Friday, May 13, 2005

Handling Deposition Objections

I recently resolved a case where defense counsel either had no idea how to make an objection during a depostion, learned how to make objections from an old crusty lawyer, or simply wanted to be difficult. It is now so bad here in metro Atlanta with certain firms that I actually carry with me a deposition caselaw binder.

Improper Speaking Objections.

There is trend of selective adherence to civil procedure rules. This selective adherence has led to overly aggressive lawyers making "speaking objections" which do not instruct the witness not to answer but suggest an answer to the witness.
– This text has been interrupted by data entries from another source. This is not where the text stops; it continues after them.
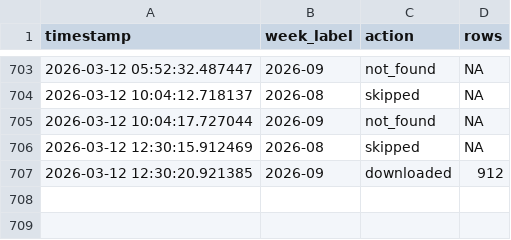
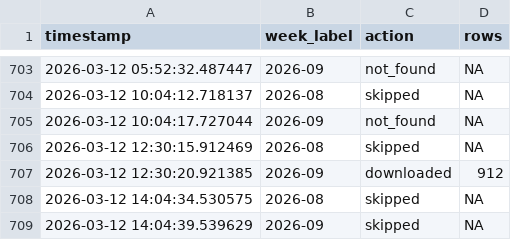
Before and after one commit to ryomakom/infectious_diseases_trend, a CSV file: logs/log.csv, drawn as a sheet; only a part is shown, gaps mark what is left out; the diff names each change by its address in the sheet, - before the commit and + after, or states it on an @@ line.

```diff
--- a/logs/log.csv
+++ b/logs/log.csv
+row 708: 2026-03-12 14:04:34.530575 | 2026-08 | skipped | NA
+row 709: 2026-03-12 14:04:39.539629 | 2026-09 | skipped | NA
```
I will cite state law, but also use the Federal Rules as another nail: Fed. R. Civ. P. 30(d)(1) states "Any objection to evidence during a deposition shall be stated concisely and in a non-argumentative and non-suggestive manner." I also have Phillips, Id.; Hall, Id.; Civatrese v. Gorney, 358 Mass. 652, 266 N.E. 2d 668 (Mass. 1971) in my quiver.
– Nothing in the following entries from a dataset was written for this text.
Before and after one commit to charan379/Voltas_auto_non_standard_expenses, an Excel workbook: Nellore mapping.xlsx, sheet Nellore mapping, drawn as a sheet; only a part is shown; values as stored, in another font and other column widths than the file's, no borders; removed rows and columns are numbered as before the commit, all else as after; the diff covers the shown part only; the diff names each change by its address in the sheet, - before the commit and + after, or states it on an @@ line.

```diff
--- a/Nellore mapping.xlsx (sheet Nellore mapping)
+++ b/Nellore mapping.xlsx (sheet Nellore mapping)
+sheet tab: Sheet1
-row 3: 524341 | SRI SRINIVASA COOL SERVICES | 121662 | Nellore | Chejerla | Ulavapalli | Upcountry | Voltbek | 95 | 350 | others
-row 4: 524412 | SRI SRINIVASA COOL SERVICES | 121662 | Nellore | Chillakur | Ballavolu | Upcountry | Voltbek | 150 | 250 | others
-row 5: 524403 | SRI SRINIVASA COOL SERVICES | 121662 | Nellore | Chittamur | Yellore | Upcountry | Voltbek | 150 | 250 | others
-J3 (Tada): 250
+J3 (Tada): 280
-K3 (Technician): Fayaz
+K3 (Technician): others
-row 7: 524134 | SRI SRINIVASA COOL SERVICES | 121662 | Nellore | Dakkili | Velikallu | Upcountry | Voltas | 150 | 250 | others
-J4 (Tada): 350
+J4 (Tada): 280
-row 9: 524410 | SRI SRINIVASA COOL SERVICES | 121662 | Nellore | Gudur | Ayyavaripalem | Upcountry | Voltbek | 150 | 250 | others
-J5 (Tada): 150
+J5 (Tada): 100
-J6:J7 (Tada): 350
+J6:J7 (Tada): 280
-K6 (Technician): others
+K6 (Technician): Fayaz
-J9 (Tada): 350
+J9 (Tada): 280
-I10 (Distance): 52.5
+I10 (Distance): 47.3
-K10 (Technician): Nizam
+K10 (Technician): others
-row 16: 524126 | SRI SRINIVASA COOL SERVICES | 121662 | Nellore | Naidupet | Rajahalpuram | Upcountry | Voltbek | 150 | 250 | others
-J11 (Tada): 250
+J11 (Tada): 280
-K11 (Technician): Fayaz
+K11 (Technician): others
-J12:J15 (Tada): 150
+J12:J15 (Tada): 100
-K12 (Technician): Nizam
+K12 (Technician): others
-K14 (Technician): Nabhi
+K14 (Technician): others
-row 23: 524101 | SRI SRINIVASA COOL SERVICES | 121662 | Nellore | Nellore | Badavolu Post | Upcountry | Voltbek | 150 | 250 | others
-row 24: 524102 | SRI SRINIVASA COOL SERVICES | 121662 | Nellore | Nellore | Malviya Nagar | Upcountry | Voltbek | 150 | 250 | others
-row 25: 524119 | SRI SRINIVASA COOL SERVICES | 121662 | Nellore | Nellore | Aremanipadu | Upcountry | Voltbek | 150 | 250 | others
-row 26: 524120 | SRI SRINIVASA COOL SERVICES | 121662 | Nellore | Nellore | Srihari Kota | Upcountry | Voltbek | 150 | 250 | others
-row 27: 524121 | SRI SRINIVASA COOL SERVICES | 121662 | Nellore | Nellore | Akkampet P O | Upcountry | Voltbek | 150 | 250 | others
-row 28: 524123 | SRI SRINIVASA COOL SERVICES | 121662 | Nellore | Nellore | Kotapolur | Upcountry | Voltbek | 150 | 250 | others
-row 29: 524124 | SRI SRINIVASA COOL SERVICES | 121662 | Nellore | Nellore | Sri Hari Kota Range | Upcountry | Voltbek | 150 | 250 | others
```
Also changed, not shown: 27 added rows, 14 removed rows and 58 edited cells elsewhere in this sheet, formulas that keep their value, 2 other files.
Laying the ground rules early: The difficult Firm or Attorney.

For the first time I have had to resort to writing to counsel beforehand in a case. My letter sets out what is listed below. I informed counsel that unless we reach agreement on these issues , I will ask for a Case Management Conference (with an Order) on these points. I also told them that I will attach excerpts from the last deposition with that Firm. Here is what I wrote:

1. At the beginning of the deposition, deposing counsel shall instruct the witness to ask deposing counsel, rather than witness' own counsel, for clarifications, definitions, or explanations of any words, questions, or documents presented during the course of the deposition. The witness shall abide by these instructions.
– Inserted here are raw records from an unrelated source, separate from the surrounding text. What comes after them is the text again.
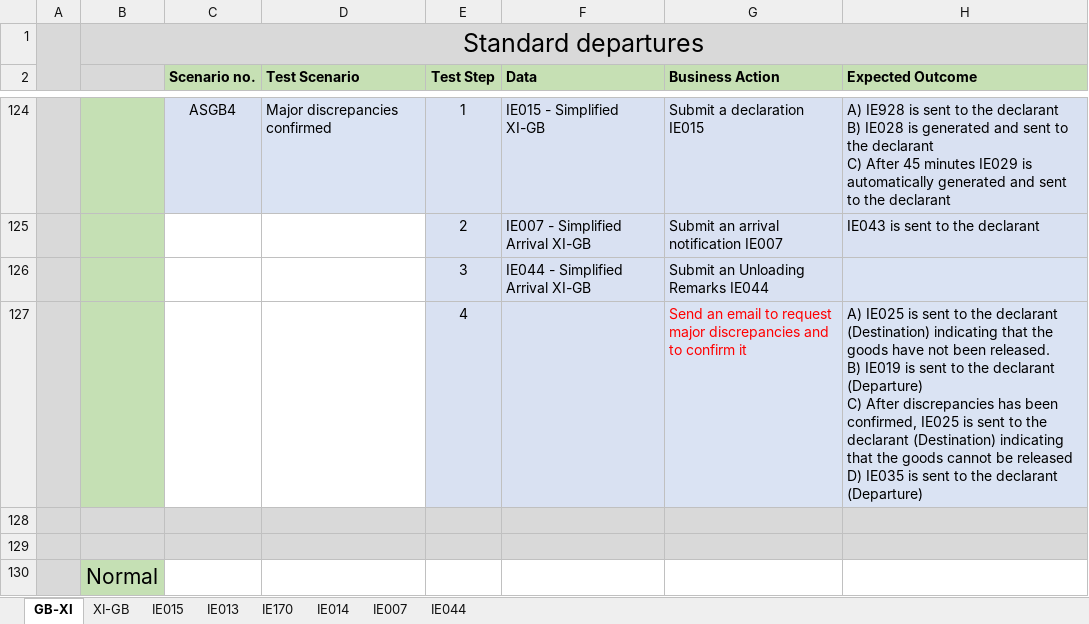
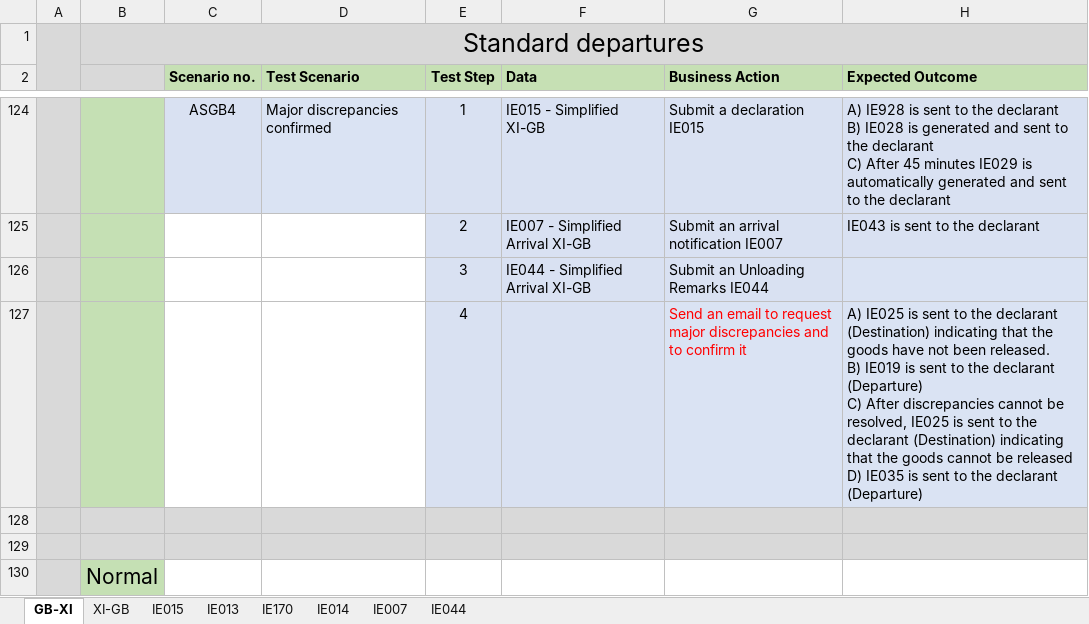
Before and after one commit to hmrc/ctc-traders-phase5-testing-guide, an Excel workbook: source/downloads/ncts5-trader-test-pack/NCTS5_Trader_Test_Data_Spreadsheet_v3.xlsx, sheet GB-XI, drawn as a sheet; only a part is shown, gaps mark what is left out; values as stored, in another font and other column widths than the file's, no borders; the diff names each change by its address in the sheet, - before the commit and + after, or states it on an @@ line.

```diff
--- a/source/downloads/ncts5-trader-test-pack/NCTS5_Trader_Test_Data_Spreadsheet_v3.xlsx (sheet GB-XI)
+++ b/source/downloads/ncts5-trader-test-pack/NCTS5_Trader_Test_Data_Spreadsheet_v3.xlsx (sheet GB-XI)
-H127 (Expected Outcome): …After discrepancies has been confirmed, IE025 is…
+H127 (Expected Outcome): …After discrepancies cannot be resolved, IE025 is…
```
Also changed, not shown: sheet XI-GB, 2 other files.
2. All objections, except those which would be waived if not made at the deposition, and those necessary to assert a privilege, to enforce a limitation on evidence directed by the court, or to present a motion pursuant to relevant law, shall be preserved. Therefore, those objections need not and shall not be made during the course of depositions.

3. Counsel shall not direct or request that a witness not answer a question, unless that counsel has objected to the question on the ground that the answer is protected by a privilege or a limitation on evidence directed by the court. .

4. Counsel shall not make objections or statements which might suggest an answer to a witness. Counsel's statements when making objections shall be succinct and verbally economical, stating the basis for the objection and nothing more.

5. Counsel and their witness-clients shall not engage in private, off-the-record conferences during depositions or during breaks or recesses, except for the purpose of deciding whether to assert a privilege.

6. Any conferences which occurs pursuant to, or in violation of, guideline above are a proper subject for inquiry by deposing counsel to determine whether there has been any witness - coaching.

7.Deposing counsel shall provide to the witness' counsel a copy of all documents shown to the witness during the deposition. The copies shall be provided either before the deposition begins or contemporaneously with the showing of each document to the witness. The witness and the witness's counsel do not have the right to discuss documents privately before the witness answers questions about them.

If there is no agreement on all points, I simply go to the Judge .

Videotaping the first deposition.

I now almost always videotape a the first deposition that I take with opposing counsel that has a reputation of being difficult. I find that usually that will tamp down the manner in which counsel acts. But now always. One firm had a young lawyer literally jump out of his chair, on camera, when about 2 hours into a deposition he objected and shouted "asked and answered!"
How do you handle it?